  1. Jim Randell 26 August 2016 at 8:54 am

    This Python 3 program considers quadrilaterals with increasing perimeter, until it finds one that is a crossed cyclic quadrilateral with an area less than 30. It runs in 214ms.

    # consider crossed cyclic quadrilaterals ABCD, where:
    #   AB = a, BC = b, CD = c, AD = d
    # and AD, BC intersect at X:
    #   BX = b1, CX = b2, AX = d1, DX = d2
    #
    # triangles ABX, CDX are similar
    
    from itertools import count
    from fractions import Fraction as F
    from enigma import irange, is_square, printf
    
    # decompose <t> into <n> different numbers
    def decompose(t, n, s=[]):
      if n == 1:
        if t not in s:
          yield s + [t]
      else:
        for x in irange(1, t - 1):
          if x not in s:
            yield from decompose(t - x, n - 1, s + [x])
    
    # consider increasing perimeters
    for t in count(10):
      for (a, b, c, d) in decompose(t, 4):
        # for uniqueness let's suppose a < c, b < d
        if not(a < c and b < d): continue
    
        k = F(a, c)
        k2 = k * k
    
        # calculate b1, b2, d1, d2
        d1 = F(k * b - k2 * d, 1 - k2)
        if not(d1 > 0): continue
        d2 = d - d1
        b1 = k * d2
        b2 = b - b1
    
        # calculate the area of the quad, and check it is a positive square
        cos = F(b1 * b1 + d1 * d1 - a * a, 2 * b1 * d1)
        area2 = F(b1 * d1 + b2 * d2, 2) ** 2 * (1 - cos ** 2)
        if not(0 < area2 < 900 and area2.denominator == 1): continue
        area = is_square(area2.numerator)
        if not area: continue
    
        printf("a={a} b={b} c={c} d={d}, k={k}, b={b1}+{b2} d={d1}+{d2}, area={area} (sqrt({area2}))")
        exit()
    

    Solution: Yes, there is a neat odd quad with area less than 30. (a) The two non-crossing sides have length 2 and 6. (b) The two crossing sides have length 7 and 9.
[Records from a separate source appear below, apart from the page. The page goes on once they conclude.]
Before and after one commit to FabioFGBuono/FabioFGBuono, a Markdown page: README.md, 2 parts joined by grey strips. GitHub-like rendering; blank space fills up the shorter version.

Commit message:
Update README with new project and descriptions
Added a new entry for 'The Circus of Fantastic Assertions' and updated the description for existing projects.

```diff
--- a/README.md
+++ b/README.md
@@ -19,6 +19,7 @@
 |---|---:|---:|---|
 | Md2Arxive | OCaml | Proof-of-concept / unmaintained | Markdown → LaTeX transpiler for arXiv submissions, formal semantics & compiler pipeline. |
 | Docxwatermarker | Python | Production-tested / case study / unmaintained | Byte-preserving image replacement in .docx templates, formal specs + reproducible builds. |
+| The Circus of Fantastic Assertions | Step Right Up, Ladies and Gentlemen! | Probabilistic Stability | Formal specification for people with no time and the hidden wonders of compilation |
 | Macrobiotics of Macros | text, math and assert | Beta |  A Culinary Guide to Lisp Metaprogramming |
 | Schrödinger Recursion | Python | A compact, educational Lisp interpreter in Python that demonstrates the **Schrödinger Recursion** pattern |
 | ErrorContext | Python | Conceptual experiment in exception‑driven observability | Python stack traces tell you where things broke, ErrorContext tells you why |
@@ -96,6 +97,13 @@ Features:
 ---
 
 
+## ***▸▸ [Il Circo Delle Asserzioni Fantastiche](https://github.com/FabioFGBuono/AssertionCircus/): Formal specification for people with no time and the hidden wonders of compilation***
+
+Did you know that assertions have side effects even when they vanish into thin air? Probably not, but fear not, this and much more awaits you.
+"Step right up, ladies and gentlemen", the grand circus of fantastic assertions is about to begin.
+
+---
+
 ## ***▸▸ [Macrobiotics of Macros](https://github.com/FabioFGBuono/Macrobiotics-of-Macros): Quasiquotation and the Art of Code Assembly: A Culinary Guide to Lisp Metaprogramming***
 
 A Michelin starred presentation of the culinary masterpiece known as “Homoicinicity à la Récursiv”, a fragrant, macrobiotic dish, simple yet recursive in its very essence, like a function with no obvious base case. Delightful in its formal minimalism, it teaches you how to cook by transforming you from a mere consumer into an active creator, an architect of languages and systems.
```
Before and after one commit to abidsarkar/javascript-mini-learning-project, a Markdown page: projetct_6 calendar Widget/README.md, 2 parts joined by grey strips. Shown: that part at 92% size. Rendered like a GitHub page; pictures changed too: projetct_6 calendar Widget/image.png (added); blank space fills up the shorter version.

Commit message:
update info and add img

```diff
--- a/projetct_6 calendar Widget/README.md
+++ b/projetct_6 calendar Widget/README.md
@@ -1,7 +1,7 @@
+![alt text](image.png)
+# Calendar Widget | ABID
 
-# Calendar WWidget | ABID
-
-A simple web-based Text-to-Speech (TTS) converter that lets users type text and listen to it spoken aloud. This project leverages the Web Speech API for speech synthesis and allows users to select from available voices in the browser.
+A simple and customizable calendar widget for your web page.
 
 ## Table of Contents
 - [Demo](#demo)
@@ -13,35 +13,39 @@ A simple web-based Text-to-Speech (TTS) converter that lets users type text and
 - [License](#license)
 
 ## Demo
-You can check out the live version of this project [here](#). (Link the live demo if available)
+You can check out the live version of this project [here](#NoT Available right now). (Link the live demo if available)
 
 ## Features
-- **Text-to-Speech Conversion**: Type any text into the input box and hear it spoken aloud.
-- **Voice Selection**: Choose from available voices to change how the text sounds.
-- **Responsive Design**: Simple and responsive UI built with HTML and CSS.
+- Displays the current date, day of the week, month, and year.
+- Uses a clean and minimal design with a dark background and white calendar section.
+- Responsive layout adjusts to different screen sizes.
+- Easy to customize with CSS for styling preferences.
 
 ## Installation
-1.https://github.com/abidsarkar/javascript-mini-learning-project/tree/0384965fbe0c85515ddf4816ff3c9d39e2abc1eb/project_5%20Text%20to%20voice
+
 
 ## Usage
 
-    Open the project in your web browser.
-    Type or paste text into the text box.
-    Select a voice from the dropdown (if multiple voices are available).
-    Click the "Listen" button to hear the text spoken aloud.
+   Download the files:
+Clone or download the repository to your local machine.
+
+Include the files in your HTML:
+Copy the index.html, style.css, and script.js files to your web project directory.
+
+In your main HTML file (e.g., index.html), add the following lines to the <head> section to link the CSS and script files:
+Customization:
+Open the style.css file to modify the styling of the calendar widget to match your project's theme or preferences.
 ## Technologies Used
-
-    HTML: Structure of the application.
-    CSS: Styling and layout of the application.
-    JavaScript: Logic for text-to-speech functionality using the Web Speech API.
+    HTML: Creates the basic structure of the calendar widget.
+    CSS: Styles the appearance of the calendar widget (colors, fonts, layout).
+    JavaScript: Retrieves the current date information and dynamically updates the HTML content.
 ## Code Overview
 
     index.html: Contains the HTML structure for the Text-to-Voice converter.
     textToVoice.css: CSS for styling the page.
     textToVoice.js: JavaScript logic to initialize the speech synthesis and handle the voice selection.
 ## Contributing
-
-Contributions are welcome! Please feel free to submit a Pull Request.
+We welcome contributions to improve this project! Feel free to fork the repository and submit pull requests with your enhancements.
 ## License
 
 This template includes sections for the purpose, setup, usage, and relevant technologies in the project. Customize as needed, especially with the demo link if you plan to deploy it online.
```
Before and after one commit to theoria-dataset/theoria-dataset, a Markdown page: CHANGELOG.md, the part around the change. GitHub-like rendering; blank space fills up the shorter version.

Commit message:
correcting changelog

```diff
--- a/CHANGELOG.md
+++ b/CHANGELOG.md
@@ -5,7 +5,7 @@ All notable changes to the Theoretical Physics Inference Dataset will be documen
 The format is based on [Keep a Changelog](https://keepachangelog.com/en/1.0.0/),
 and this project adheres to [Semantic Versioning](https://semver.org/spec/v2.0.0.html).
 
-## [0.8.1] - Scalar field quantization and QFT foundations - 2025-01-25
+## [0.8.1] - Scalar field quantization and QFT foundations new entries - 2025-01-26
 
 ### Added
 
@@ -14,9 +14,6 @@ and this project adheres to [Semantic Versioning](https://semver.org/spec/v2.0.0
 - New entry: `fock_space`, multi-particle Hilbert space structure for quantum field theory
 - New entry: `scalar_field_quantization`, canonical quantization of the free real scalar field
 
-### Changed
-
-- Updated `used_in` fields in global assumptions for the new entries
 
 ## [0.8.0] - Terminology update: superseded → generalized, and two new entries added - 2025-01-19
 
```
    Enigma 359 - Solution

    AB = 2, BC = 9, CD = 6, AD = 7.

    The area of the quadrilateral is 15.

    Note that the angles B and D are right angles, so the line AC is a diameter of the circumcircle, and the triangles ABX, CDX are 3:4:5 triangles.

  2. Brian Gladman 26 August 2016 at 11:51 pm

    Essentially the same with minor variations.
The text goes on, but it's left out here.